The number one excuse for killing cougars is the threat that they impose on humans and their livestock. According to the United States Fish and Wild Life Service, European immigrants killed eastern cougars for this reason. People were enticed by a bounty offered for killing cougars. Hunting other animals also hurt the cougar. White-tailed deer were wiped off of the wild cat menu which hurt cougars tremendously (Wendi). An example of a painful consequence is the mother cougars fighting starvation. She had to do this while trying to nourish her young and protect them from other. This problem is coupled with lawless hunting, harsh and winters. The outcome was the complete extinction of the eastern cougar. It was not enough to heartlessly hunt cougars. Their favorite meals were swiped away from them as well. The range of the eastern cougar included states such as Maine, Georgia, Missouri, eastern Illinois and the northern lands of Michigan and eastern Canada. The last record of the eastern cougar was in the 1930’s.

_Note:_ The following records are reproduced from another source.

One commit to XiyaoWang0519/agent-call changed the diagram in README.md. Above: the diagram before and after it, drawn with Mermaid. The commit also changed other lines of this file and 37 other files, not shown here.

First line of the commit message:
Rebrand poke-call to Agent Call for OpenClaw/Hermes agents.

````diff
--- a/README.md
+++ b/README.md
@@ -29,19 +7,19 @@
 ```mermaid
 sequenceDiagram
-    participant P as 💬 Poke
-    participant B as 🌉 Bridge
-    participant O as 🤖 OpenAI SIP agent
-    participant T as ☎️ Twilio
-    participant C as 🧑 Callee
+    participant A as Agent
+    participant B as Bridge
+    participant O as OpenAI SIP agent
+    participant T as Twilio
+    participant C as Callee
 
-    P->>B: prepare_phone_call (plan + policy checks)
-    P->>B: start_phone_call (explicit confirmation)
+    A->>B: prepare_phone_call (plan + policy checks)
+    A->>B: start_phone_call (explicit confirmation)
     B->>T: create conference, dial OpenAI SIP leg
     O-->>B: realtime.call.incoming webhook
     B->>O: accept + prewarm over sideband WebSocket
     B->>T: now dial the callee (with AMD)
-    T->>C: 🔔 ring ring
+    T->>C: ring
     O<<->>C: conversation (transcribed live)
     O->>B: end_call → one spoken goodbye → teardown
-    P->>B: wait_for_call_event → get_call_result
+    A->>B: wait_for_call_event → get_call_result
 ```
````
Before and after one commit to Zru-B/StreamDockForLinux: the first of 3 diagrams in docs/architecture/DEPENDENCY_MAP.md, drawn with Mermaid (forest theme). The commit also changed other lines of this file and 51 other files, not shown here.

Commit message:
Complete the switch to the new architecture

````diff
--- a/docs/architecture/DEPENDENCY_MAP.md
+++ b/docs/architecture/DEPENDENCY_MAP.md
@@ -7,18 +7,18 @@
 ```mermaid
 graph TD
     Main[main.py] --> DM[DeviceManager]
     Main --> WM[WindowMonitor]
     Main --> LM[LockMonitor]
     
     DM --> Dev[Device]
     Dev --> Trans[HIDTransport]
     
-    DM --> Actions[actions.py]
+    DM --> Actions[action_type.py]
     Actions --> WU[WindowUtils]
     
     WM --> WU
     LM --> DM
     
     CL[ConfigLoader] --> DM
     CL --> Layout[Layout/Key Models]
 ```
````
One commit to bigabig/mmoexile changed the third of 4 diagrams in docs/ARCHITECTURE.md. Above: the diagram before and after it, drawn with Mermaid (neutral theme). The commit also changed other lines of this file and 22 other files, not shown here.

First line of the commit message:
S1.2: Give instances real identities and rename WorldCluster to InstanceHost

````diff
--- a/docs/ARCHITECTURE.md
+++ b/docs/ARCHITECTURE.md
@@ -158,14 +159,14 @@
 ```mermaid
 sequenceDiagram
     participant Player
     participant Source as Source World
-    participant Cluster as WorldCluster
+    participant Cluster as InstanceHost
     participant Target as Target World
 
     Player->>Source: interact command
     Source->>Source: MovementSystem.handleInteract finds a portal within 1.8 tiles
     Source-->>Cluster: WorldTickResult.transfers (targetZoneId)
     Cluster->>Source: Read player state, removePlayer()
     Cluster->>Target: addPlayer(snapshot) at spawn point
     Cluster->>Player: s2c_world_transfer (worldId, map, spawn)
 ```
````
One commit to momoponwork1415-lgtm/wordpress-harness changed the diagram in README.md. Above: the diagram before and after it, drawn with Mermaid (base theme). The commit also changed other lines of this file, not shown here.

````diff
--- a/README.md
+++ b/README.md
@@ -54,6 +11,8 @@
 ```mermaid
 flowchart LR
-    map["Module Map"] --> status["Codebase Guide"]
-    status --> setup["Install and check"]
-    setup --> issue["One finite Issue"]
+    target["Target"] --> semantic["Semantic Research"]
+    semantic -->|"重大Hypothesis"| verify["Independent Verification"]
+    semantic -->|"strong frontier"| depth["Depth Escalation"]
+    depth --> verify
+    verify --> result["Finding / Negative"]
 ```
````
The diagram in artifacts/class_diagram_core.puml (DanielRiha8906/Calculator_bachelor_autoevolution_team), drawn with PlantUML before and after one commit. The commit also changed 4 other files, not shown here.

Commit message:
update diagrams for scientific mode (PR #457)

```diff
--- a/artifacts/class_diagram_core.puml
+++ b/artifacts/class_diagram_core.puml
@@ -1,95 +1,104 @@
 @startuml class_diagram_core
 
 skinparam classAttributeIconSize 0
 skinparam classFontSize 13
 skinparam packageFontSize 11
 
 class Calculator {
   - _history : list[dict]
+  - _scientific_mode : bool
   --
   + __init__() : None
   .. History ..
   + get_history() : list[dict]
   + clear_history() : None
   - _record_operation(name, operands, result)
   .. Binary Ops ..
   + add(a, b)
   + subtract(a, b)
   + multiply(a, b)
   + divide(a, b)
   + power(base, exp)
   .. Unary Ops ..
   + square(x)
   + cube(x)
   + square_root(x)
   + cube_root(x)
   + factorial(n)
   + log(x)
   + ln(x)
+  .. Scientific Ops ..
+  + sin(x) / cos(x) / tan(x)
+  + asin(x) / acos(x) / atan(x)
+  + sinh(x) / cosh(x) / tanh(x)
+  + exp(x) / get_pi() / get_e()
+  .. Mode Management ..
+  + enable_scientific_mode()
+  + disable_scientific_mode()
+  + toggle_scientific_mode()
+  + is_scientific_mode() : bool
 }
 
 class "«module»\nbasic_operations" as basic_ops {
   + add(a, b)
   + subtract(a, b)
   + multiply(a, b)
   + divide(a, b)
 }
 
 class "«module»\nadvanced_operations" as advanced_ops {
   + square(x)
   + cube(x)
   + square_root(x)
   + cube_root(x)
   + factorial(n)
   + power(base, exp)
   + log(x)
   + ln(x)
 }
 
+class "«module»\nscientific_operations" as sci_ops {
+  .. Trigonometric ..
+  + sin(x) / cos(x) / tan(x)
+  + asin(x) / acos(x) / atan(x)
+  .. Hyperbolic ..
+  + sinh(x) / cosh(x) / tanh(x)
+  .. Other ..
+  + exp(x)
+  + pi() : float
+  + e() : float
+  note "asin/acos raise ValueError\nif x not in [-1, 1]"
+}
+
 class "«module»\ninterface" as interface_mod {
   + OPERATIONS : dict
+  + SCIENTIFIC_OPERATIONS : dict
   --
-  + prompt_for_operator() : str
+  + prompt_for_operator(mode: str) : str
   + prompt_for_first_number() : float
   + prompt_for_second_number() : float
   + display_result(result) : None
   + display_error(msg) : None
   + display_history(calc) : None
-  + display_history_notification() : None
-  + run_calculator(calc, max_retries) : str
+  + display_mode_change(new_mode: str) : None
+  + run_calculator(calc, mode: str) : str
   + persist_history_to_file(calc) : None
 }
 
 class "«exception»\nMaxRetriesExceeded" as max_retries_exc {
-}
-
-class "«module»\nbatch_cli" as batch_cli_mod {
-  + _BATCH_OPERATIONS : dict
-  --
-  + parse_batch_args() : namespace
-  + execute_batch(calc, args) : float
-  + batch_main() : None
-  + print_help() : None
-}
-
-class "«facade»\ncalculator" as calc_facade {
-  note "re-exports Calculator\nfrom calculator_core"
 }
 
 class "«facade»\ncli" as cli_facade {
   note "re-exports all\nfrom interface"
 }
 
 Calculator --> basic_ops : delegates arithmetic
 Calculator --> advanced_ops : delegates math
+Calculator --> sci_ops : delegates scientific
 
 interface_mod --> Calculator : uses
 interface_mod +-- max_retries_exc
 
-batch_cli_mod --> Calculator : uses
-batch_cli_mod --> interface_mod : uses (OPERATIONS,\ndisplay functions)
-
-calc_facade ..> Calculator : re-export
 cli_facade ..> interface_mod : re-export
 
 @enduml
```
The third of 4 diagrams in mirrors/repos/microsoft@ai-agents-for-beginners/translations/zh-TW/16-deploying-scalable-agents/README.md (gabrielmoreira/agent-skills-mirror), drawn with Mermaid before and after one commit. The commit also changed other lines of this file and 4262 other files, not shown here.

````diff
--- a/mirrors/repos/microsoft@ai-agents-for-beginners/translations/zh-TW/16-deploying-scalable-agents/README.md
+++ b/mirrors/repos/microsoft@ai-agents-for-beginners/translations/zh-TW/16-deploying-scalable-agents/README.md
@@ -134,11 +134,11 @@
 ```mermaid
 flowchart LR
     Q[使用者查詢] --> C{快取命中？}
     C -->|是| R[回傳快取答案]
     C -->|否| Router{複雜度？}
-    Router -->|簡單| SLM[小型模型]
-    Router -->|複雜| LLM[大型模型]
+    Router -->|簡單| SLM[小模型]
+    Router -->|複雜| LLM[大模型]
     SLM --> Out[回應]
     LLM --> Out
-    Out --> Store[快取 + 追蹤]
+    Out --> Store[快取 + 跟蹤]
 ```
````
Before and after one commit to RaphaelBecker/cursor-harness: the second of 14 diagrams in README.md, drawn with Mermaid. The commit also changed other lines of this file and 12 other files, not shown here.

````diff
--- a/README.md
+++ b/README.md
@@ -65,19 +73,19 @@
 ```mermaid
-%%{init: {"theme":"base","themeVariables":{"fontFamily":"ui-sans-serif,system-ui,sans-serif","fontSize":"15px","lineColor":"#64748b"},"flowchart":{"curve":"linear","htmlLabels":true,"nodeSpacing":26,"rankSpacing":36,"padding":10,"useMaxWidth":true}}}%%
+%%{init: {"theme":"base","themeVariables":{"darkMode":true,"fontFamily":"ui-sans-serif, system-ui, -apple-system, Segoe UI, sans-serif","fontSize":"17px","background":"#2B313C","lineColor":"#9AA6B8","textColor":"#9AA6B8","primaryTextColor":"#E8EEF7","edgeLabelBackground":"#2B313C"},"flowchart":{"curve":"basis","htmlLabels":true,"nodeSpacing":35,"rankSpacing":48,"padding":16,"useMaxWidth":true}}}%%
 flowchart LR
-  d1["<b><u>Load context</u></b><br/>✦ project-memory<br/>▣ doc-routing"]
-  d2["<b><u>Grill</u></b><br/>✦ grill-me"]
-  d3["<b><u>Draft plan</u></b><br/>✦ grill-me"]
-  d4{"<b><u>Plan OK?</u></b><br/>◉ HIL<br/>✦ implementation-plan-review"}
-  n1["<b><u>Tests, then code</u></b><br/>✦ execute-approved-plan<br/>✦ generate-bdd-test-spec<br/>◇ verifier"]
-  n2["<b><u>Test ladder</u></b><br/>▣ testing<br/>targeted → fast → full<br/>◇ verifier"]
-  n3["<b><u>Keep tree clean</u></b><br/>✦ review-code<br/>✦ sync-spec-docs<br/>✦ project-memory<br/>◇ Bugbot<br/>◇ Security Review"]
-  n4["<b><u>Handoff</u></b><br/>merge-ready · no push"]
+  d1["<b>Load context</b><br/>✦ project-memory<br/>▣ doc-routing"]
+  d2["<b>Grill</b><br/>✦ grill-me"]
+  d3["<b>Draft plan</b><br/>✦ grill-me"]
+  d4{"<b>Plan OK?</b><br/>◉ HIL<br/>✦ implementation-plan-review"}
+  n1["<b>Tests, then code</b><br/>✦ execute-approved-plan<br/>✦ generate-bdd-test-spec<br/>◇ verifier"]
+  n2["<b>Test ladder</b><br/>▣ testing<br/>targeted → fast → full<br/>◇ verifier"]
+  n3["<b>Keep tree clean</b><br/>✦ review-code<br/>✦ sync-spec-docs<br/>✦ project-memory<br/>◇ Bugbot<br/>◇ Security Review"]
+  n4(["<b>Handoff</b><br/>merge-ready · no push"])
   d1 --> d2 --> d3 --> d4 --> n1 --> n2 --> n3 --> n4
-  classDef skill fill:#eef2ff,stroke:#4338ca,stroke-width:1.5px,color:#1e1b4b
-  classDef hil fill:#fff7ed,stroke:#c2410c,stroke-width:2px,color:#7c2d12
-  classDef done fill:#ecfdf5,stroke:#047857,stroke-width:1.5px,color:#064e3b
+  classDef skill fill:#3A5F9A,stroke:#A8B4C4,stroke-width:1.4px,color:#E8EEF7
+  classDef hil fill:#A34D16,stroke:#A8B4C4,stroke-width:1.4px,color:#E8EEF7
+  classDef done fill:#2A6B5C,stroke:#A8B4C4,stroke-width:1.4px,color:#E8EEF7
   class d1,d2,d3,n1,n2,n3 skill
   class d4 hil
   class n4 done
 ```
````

After reviewing the historical explanation for the demise of an endangered group of cougars, it should be an event that remains in the past. However, even in this current day the state of Nebraska profits from the hunt of mountain lions. Florida panthers are critically endangered (Caper). Fortunately, the Endangered Species Act was passed by the United States Congress in 1973. This declared hunting, capturing, collecting or other hurtful activities to be illegal. One of the very first species to take a rightful place on the endangered species list was the Florida panther. Other than excessive hunting, the Florida panther habitat was stolen by imperialistic man. This inhibited their ability to safely breed and isolate protective land for their young. The good news is that their population numbers are increasing due to the success of the Genetic Restoration Program of South Florida (Williams). There are still other places in the world where the cougar is considered to be endangered. For instance, the lower Colorado River cougar or Yuma puma and the southernmost population in Central America P. costaricensis has also declined in numbers (Hansen). Sadly due to lack of data, the status of many cougar populations throughout the Americas remains unknown.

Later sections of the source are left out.